— Entries supplied —
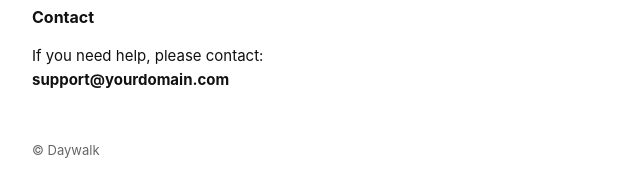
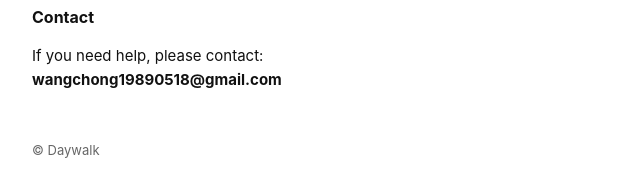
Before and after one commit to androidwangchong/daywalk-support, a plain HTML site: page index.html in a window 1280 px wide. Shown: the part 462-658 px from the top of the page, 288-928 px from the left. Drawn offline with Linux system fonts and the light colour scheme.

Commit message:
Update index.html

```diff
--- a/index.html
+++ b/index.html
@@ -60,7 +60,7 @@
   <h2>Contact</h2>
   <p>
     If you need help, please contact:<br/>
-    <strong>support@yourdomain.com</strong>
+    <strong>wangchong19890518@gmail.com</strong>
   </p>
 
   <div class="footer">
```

==

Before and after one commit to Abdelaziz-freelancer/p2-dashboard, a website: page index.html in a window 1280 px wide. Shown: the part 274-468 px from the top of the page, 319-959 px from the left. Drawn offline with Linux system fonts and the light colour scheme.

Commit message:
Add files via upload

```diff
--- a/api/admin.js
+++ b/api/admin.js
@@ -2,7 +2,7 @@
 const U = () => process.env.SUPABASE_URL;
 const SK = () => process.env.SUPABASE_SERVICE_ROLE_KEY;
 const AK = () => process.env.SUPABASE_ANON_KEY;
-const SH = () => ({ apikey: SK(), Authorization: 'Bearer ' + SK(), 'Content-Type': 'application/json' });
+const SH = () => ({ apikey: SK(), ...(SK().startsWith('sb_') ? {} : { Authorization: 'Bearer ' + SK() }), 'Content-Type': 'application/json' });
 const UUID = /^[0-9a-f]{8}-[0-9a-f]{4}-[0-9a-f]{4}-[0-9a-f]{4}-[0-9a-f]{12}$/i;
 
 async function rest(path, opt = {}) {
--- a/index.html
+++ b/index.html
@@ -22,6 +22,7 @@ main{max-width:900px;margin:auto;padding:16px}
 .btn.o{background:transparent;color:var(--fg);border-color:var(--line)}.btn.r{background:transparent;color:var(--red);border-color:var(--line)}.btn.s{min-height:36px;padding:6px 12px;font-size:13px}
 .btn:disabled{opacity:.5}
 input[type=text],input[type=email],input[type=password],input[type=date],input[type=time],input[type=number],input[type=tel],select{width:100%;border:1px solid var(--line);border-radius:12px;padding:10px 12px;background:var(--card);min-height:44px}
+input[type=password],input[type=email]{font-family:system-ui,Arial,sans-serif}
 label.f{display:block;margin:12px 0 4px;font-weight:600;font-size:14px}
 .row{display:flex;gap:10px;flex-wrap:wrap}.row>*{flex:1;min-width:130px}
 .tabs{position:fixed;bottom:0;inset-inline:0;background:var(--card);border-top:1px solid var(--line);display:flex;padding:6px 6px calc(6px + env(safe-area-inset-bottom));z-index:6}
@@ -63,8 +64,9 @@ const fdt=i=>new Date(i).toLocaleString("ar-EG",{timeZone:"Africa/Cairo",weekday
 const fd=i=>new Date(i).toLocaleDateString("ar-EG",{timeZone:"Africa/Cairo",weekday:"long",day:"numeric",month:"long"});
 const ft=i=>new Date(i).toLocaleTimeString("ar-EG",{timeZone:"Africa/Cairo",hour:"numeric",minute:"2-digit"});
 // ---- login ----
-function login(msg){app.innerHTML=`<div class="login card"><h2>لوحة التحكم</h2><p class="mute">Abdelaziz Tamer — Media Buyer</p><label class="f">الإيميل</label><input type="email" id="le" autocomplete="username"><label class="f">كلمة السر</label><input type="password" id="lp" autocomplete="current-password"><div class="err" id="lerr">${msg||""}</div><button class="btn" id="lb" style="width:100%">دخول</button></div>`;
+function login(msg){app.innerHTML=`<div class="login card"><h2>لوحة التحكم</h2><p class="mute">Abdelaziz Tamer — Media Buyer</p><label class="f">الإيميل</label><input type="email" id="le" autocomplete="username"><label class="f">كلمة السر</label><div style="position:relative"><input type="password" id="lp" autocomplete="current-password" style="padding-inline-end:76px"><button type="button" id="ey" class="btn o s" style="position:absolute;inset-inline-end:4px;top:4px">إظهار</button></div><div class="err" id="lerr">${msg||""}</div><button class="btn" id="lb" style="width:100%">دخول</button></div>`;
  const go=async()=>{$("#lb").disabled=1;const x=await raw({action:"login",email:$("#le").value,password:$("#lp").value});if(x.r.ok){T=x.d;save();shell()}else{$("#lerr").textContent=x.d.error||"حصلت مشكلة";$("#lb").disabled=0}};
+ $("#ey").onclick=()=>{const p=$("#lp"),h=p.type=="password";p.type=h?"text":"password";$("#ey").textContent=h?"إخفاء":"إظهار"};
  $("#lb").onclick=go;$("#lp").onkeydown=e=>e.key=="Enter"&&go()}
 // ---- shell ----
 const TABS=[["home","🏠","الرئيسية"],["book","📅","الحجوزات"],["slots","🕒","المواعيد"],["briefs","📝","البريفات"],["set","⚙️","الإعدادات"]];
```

---

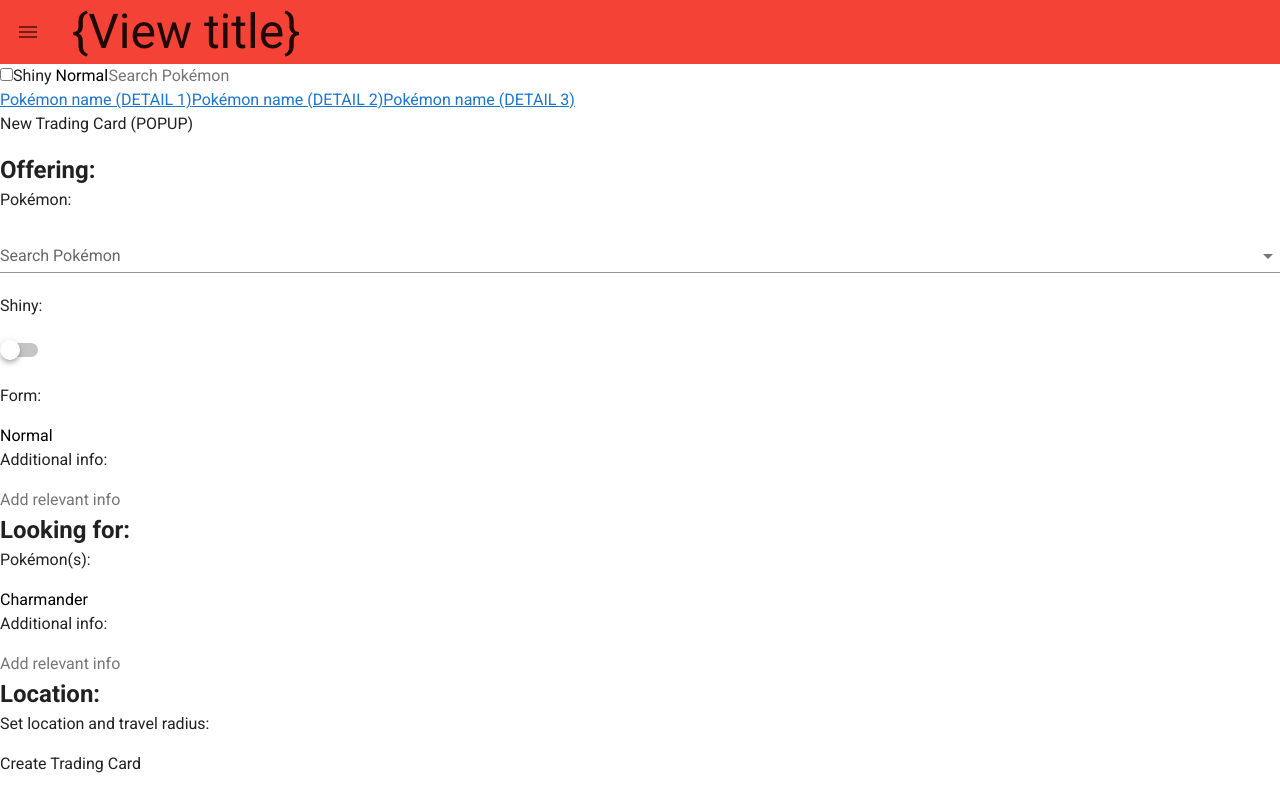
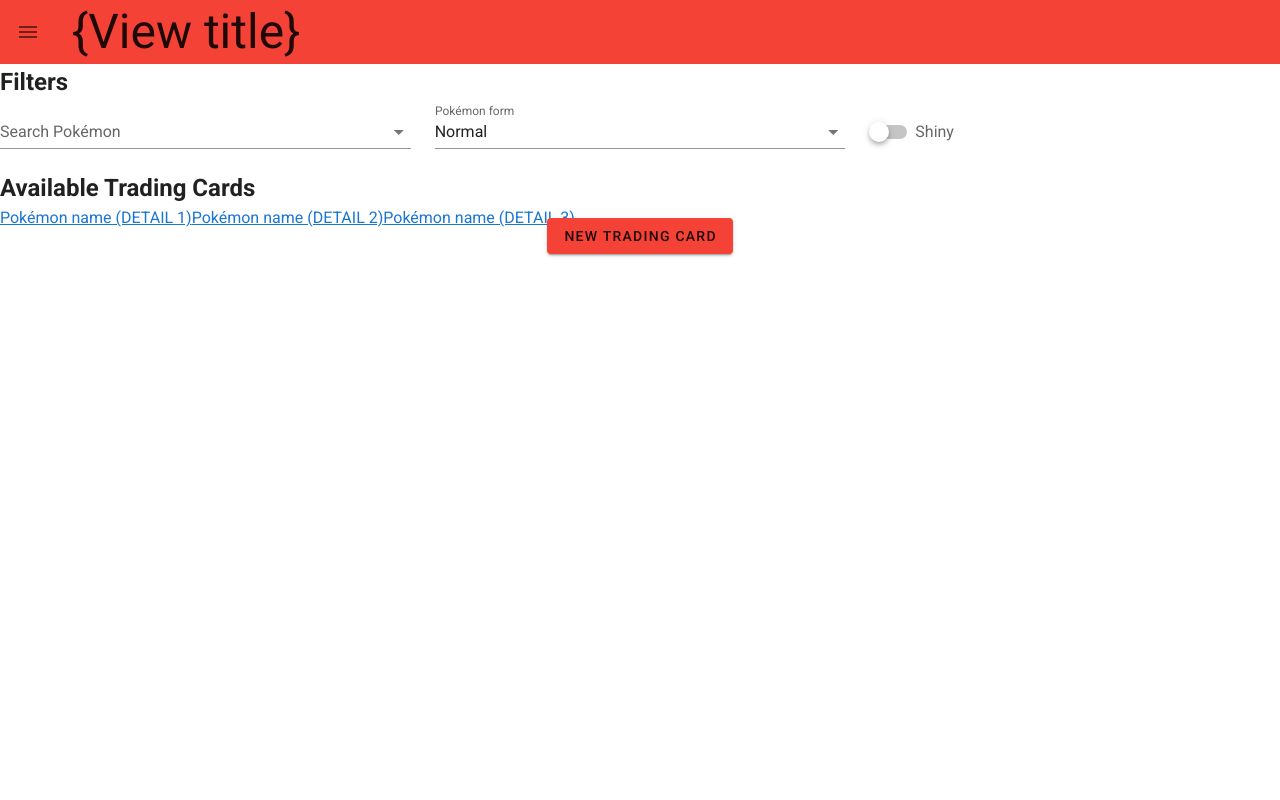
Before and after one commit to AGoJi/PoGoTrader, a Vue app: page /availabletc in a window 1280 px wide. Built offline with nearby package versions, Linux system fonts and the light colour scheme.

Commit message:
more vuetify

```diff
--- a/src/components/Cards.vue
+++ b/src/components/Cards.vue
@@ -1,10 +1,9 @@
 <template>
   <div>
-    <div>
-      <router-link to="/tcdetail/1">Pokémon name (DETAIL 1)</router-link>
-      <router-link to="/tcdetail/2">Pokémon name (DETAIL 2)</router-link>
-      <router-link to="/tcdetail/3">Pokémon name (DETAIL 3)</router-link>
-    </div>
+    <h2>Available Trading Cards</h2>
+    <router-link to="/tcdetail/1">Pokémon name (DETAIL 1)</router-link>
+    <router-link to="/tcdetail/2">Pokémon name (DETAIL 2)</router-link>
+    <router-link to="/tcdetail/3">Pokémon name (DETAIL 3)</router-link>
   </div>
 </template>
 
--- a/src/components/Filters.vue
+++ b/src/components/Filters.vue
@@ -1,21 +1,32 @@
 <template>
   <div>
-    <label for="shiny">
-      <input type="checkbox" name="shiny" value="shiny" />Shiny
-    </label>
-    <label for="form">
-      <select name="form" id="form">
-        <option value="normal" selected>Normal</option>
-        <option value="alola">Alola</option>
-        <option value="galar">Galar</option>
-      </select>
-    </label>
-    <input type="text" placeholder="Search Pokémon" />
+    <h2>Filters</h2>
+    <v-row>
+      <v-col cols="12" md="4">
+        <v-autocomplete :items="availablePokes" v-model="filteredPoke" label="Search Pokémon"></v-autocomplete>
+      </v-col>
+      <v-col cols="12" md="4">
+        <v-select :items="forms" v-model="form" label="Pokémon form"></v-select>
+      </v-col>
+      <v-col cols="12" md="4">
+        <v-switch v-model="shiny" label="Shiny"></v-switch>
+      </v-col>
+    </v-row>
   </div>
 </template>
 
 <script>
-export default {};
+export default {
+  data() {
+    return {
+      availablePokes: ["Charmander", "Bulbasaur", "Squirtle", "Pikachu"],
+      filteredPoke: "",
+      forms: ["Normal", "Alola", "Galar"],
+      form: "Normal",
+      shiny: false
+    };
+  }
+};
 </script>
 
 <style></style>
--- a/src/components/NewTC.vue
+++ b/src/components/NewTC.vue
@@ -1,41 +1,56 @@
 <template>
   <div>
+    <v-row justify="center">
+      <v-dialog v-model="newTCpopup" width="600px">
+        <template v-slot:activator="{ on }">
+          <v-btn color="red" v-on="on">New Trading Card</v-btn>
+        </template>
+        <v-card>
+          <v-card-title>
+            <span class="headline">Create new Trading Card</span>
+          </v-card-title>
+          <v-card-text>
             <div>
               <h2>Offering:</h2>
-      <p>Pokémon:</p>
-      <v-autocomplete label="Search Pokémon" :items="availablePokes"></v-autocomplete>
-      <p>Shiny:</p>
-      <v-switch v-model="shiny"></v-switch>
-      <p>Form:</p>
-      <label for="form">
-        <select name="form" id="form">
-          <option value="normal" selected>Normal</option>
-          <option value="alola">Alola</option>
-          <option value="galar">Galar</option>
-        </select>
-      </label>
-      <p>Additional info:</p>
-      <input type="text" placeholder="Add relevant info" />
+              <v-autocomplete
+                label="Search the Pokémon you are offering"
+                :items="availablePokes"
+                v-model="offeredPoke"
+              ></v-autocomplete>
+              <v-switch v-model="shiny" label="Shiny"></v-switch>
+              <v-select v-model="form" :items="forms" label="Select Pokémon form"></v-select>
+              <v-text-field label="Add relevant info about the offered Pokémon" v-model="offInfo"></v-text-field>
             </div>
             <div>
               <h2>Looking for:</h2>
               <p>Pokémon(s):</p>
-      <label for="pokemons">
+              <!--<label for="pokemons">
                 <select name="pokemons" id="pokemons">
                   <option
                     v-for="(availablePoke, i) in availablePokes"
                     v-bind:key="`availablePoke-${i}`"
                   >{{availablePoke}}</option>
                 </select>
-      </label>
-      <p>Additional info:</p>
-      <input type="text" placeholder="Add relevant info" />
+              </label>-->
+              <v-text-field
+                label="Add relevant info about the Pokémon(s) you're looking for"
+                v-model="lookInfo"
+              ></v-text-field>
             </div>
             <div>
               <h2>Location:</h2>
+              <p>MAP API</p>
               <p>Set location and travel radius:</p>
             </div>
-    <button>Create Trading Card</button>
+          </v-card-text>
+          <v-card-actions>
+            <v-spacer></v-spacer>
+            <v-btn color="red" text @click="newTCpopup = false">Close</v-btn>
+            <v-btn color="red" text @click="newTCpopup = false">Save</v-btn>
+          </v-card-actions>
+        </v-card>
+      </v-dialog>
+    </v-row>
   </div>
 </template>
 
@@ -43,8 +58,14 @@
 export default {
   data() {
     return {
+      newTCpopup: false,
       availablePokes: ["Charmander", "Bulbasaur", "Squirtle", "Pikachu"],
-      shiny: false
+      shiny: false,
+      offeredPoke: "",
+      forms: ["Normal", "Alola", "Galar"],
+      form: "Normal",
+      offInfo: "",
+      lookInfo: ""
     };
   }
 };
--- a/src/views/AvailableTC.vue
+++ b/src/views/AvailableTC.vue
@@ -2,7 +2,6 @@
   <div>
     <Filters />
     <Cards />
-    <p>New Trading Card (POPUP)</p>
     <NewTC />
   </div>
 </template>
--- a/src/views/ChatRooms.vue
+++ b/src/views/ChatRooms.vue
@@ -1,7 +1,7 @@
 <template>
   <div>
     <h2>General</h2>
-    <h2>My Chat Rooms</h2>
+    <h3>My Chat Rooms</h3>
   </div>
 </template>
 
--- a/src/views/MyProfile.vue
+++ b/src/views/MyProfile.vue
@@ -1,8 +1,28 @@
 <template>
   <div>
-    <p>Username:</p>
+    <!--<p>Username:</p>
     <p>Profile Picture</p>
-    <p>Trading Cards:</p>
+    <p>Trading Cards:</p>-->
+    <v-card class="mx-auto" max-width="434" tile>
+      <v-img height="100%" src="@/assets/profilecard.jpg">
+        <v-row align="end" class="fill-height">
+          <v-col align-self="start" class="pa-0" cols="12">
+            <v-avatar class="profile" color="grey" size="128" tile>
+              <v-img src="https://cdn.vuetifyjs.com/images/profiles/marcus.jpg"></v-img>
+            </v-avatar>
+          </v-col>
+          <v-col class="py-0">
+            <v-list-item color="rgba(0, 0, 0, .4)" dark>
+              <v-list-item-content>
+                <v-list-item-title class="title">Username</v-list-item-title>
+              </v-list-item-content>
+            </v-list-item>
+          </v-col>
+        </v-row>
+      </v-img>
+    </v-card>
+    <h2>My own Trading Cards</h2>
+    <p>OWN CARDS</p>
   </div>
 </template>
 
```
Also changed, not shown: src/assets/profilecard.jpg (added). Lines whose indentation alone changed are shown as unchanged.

— Instructions to follow —
From the records, copy out each line that includes the string "disabled".

— Response area —
 .btn:disabled{opacity:.5}
  const go=async()=>{$("#lb").disabled=1;const x=await raw({action:"login",email:$("#le").value,password:$("#lp").value});if(x.r.ok){T=x.d;save();shell()}else{$("#lerr").textContent=x.d.error||"حصلت مشكلة";$("#lb").disabled=0}};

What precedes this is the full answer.